> **TASK BRIEF**:
Review the material and extract every line in which the word "about" occurs.

> **SUPPLIED MATERIAL**:
>>>

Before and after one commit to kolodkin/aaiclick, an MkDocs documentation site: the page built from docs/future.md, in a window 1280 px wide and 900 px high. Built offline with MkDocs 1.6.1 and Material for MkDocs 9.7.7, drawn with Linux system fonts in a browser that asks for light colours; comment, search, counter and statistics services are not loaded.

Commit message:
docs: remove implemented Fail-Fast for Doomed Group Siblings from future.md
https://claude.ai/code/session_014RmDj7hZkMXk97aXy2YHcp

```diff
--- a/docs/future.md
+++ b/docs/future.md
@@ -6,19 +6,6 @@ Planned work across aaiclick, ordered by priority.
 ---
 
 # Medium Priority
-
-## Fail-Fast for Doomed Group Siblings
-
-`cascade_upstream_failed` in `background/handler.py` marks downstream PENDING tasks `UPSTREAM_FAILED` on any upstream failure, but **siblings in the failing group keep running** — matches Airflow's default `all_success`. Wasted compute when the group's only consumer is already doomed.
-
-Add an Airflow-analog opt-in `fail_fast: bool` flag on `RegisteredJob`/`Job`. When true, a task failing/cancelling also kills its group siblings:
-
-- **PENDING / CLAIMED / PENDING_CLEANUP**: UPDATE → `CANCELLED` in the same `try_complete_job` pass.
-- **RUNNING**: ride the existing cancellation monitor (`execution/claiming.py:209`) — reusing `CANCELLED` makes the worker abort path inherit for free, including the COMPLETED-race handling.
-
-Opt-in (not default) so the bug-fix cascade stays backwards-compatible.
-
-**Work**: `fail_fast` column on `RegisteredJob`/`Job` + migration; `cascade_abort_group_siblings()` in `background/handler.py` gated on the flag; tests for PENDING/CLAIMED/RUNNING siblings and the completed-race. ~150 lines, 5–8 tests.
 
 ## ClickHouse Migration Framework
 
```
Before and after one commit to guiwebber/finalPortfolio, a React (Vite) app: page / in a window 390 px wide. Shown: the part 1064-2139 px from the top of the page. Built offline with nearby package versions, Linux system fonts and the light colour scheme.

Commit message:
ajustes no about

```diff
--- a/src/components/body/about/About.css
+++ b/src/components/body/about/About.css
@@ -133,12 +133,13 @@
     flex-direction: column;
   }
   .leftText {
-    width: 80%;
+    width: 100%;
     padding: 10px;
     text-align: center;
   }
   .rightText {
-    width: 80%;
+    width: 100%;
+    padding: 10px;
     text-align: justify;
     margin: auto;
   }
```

<<<

> **OUTPUT**:
ajustes no about
--- a/src/components/body/about/About.css
+++ b/src/components/body/about/About.css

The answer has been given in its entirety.